I've written previously about how the internet both connects and isolates us, the benefits and downfalls of social networking sites, like Facebook. I'm continuously fascinated by the Internet and sites like Facebook which offer an easy way to maintain connections with friends and family. But social networking sites are also redefining the idea of what a "friend" is. I would venture to guess that the majority of social networking site users have never even met many of their so-called "friends."

A recent article in the Washington Post explores the phenomenon of what it terms Friends Next:

"For most people, when they thought of their close friends, it was people with whom they would share personal things," says Sherry Turkle, a sociologist and psychologist at MIT who has studied online social networks from their beginnings. "What's changing now is that people who are not in the other person's physical life meet in this very new kind of space. It is leaving room for new hybrid forms."
Can you be or have a friend without ever having met? Without having shared experiences and memories? Can one person really have thousands of "friends"?

It really is a brave, new world...


  1. I have two groups of friends I've known for almost 15 years now from the Internet. We're scattered around the country so I have not physically met a couple of them yet, but I still consider them among my best friends. We do share personal information; in fact, I'm more likely to share personal stuff with them than people I know locally. However, it can be awkward when you're trying to people who someone is.

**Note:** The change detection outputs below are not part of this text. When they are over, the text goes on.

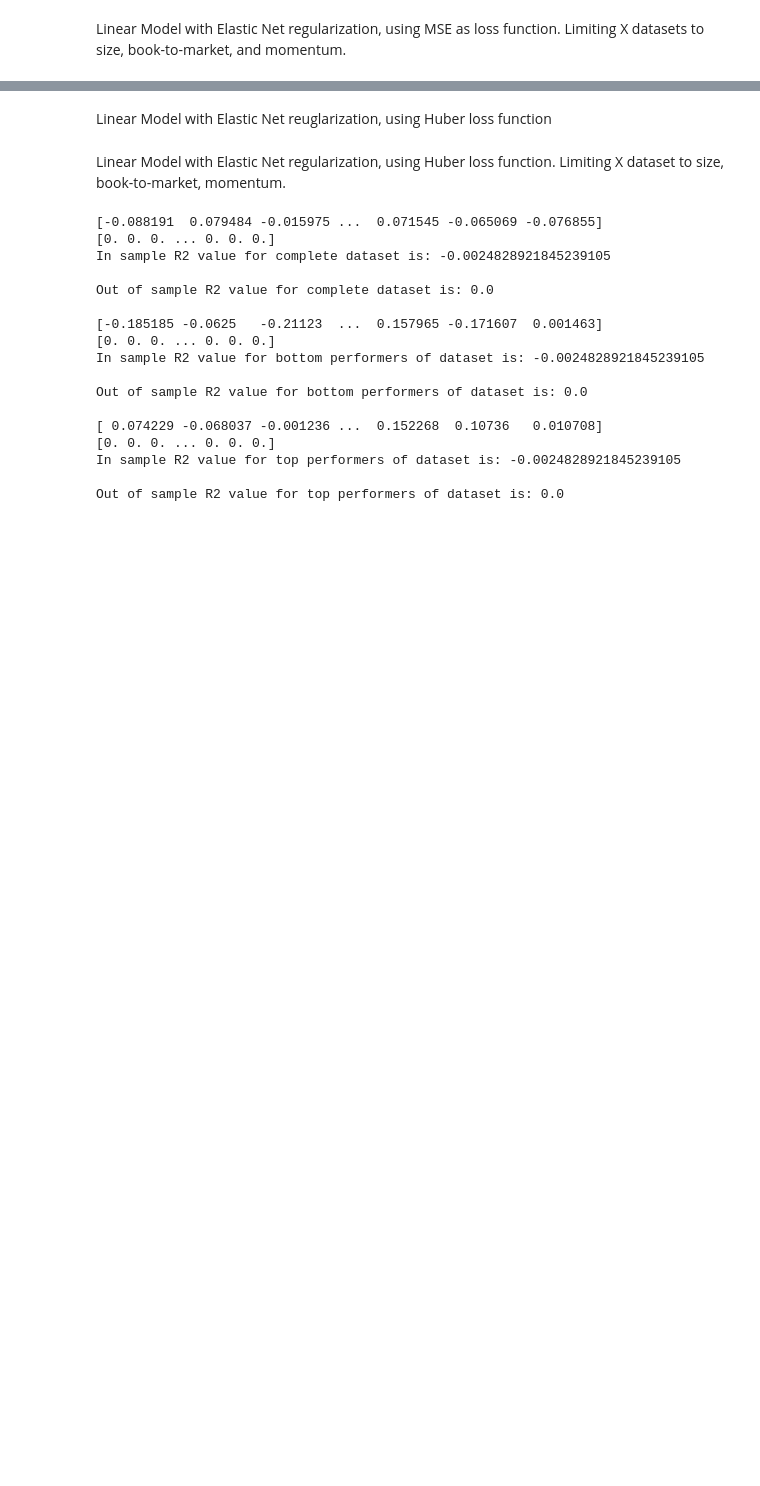
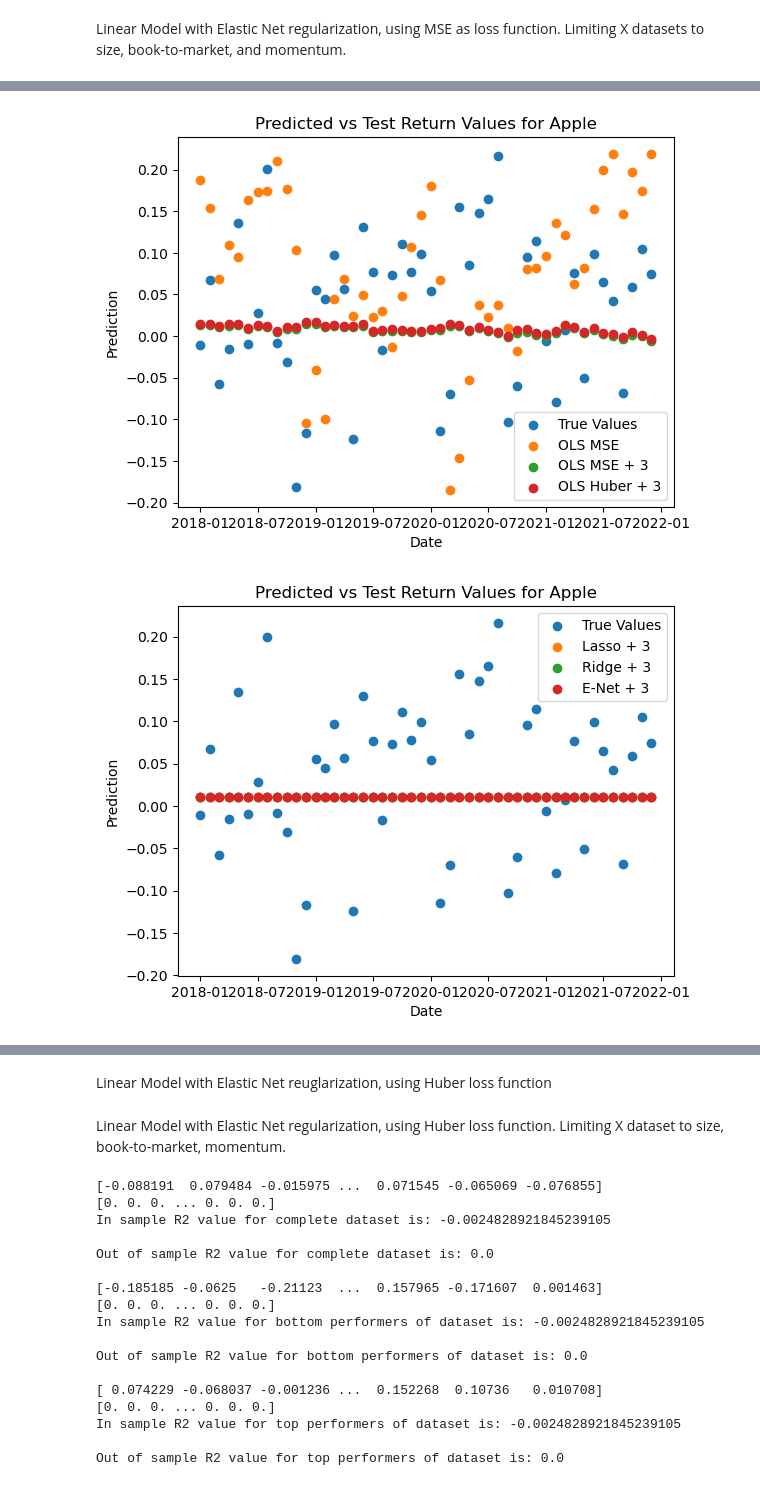
Before and after one commit to rmtenny/AML_Project, a Jupyter notebook: LinearModels2.ipynb, the cells around one changed output, grey strips where cells are left out. Saved outputs shown, nothing was run; the diff lists cells and outputs as text; code cells hidden in the pictures; blank space fills up the shorter version.

```diff
--- a/LinearModels2.ipynb
+++ b/LinearModels2.ipynb
@@ -276,16 +271,12 @@ while i<3:
     model1 = linear_model.HuberRegressor(epsilon=epsilon,max_iter=1000)
     model1.fit(X=Xtrain[i],y=Ytrain[i])
     pred1 = model1.predict(X=Xtest[i])
-    R2 = r2_score(y_true=Ytrue[i],y_pred=pred1)
     R2_OOS = R_oss(true=Ytrue[i],pred=pred1)
     if i == 0:
-        print(f'In sample R2 value for complete dataset is: {R2}\n')
         print(f'Out of sample R2 value for complete dataset is: {R2_OOS}\n')
     if i == 1:
-        print(f'In sample R2 value for bottom performers of dataset is: {R2}\n')
         print(f'Out of sample R2 value for bottom performers of dataset is: {R2_OOS}\n')
     if i == 2:
-        print(f'In sample R2 value for top performers of dataset is: {R2}\n')
         print(f'Out of sample R2 value for top performers of dataset is: {R2_OOS}\n')
         df = pd.DataFrame({'permno':test_top['permno'],'date':test_top['DATE'],'ret':test_top['RET'],'pred':pred1})
         df.to_csv('OLS_Huber.csv')
@@ -419,3 +388,5 @@ while i<3:
+# %%
+lasso_pred_3 = y_pred
 # %% [markdown]
 Linear Model with LASSO regularization, using MSE as loss function. Limiting Xtrain to size, book-to-market, and momentum
 # %%
@@ -863,10 +824,10 @@ Xval = [val[['mvel1','bm','mom1m','mom6m','mom12m','mom36m']].values,val_bottom[
 Yval = [val['RET'].values,val_bottom['RET'].values,val_top['RET'].values]
 
 alphas = 10**np.linspace(-6,6,100)
-l1_ratios = 10**np.linspace(-6,0,100)
+l1_ratios = 10**np.linspace(-6,-0.01,100)
 i=0
 while i < 3:
-    best_mse = np.inf
+    best_R2_OOS = -np.inf
     best_alpha = 0
     best_l1_ratio = 0
     for alpha in alphas:
@@ -874,9 +835,9 @@ while i < 3:
             model = ElasticNet(alpha=alpha,l1_ratio=l1_ratio,max_iter=1000)
             model.fit(X=Xtrain[i],y=Ytrain[i])
             y_predVal = model.predict(Xval[i])
-            mse = mean_squared_error(y_true=Yval[i],y_pred=y_predVal)
-            if mse < best_mse:
-                best_mse = mse
+            R2_OOS = R_oss(true=Yval[i],pred=y_predVal)
+            if R2_OOS > best_R2_OOS:
+                best_R2_OOS = R2_OOS
                 best_alpha = alpha
                 best_l1_ratio = l1_ratio
     print(f'best alpha: {best_alpha}\nbest l1_ratio: {best_l1_ratio}')
@@ -885,16 +846,14 @@ while i < 3:
     y_pred = model.predict(X=Xtest[i])
     R2_OOS = R_oss(true=Ytrue[i],pred=y_pred)
     if i == 0:
-        print(f'In sample R2 value for complete dataset is: {R2}\n')
         print(f'Out of sample R2 value for complete dataset is: {R2_OOS}\n')
     if i == 1:
-        print(f'In sample R2 value for bottom performers of dataset is: {R2}\n')
         print(f'Out of sample R2 value for bottom performers of dataset is: {R2_OOS}\n')
     if i == 2:
-        print(f'In sample R2 value for top performers of dataset is: {R2}\n')
         print(f'Out of sample R2 value for top performers of dataset is: {R2_OOS}\n')
         df = pd.DataFrame({'permno':test_top['permno'],'date':test_top['DATE'],'ret':test_top['RET'],'pred':y_pred})
         df.to_csv('OLS_ENet_3.csv')
+        enet_3_pred = y_pred
     i+=1
 # %% [output]
 best alpha: 0.07054802310718646
@@ -916 +869,60 @@ In sample R2 value for top performers of dataset is: -0.0024828921845239105
 Out of sample R2 value for top performers of dataset is: 0.01261617282813876
+# %%
+m = 0
+apple_index = []
+apple_ret = []
+apple_date = []
+OLS_MSE_pred_apple=[]
+OLS_MSE_pred_3_apple = []
+OLS_Huber_pred_3_apple = []
+lasso_3_pred_apple = []
+ridge_3_pred_apple = []
+enet_3_pred_apple = []
+for i in np.arange(len(test_top)):
+    if test_top['permno'].values[i] == 14593:
+        apple_index.append(i)
+        m+=1
+for i in apple_index:
+    apple_ret.append(test_top['RET'].values[i])
+    OLS_MSE_pred_apple.append(OLS_MSE_pred[i])
+    OLS_MSE_pred_3_apple.append(OLS_MSE_pred_3[i])
+    OLS_Huber_pred_3_apple.append(OLS_Huber_pred_3[i])
+    lasso_3_pred_apple.append(lasso_pred_3[i])
+    ridge_3_pred_apple.append(ridge_3_pred[i])
+    enet_3_pred_apple.append(enet_3_pred[i])
+    apple_date.append(test_top['DATE'].values[i])
+
+apple_ret=np.array(apple_ret).reshape(len(apple_ret),1)
+OLS_MSE_pred_apple=np.array(OLS_MSE_pred_apple).reshape(len(OLS_MSE_pred_apple),1)
+OLS_MSE_pred_3_apple=np.array(OLS_MSE_pred_3_apple).reshape(len(OLS_MSE_pred_3_apple),1)
+OLS_Huber_pred_3_apple=np.array(OLS_Huber_pred_3_apple).reshape(len(OLS_Huber_pred_3_apple),1)
+lasso_3_pred_apple=np.array(lasso_3_pred_apple).reshape(len(lasso_3_pred_apple),1)
+ridge_3_pred_apple=np.array(ridge_3_pred_apple).reshape(len(ridge_3_pred_apple),1)
+enet_3_pred_apple=np.array(enet_3_pred_apple).reshape(len(enet_3_pred_apple),1)
+apple_date=np.array(apple_date).reshape(len(apple_date),1)
+
+apple_date = pd.to_datetime(apple_date.flatten().astype(str), format='%Y%m')
+
+plt.scatter(apple_date,apple_ret,label='True Values')
+plt.scatter(apple_date,OLS_MSE_pred_apple,label='OLS MSE')
+plt.scatter(apple_date,OLS_MSE_pred_3_apple,label='OLS MSE + 3')
+plt.scatter(apple_date,OLS_Huber_pred_3_apple,label='OLS Huber + 3')
+plt.legend()
+plt.xlabel('Date')
+plt.ylabel('Prediction')
+plt.title('Predicted vs Test Return Values for Apple')
+plt.savefig('plot.png')
+
+plt.figure()
+plt.scatter(apple_date,apple_ret,label='True Values')
+plt.scatter(apple_date,lasso_3_pred_apple,label='Lasso + 3')
+plt.scatter(apple_date,ridge_3_pred_apple,label='Ridge + 3')
+plt.scatter(apple_date,enet_3_pred_apple,label='E-Net + 3')
+plt.legend()
+plt.xlabel('Date')
+plt.ylabel('Prediction')
+plt.title('Predicted vs Test Return Values for Apple')
+plt.savefig('plot1.png')
+# %% [output]
+[figure, added]
+[figure, added]
```
Also changed, not shown: parts of 21 cells of this notebook.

  2. I've met and made a number of friends via the internet as well. Interesting that you feel more comfortable sharing personal info with an internet buddy than someone you know IRL. Could that, perhaps, be the reason? The distance makes you feel more comfortable with sharing?

  3. I think you're right; the distance definitely makes it more comfortable with sharing. Internet friends won't gossip about me at school pickup, for example. I also think it has to do with the fact that I've only shown them my "best self." To a certain extent you're able to control your internet friends' perception of you. (At least you're able to if you write well.) They never see me when I'm tired, cranky, etc. Even if I'm feeling negative, I have time to come up with a witty way of expressing that.

  4. I think each method of communication: cel, landline, email, IM, text, blog, shows off a different side of yourself. IM is nice because it's immediate and thoughts are in little phrases rapidfire. Also you get the "confessional" effect where you'd tell someone something in IM or email but not in real life.

    One of my best friends is a Texas woman I've been IM'ing for years. I've met her, and was thrilled to be able to span the IM-person and the real-person within a few seconds. Sometimes that gap is too wide to cross...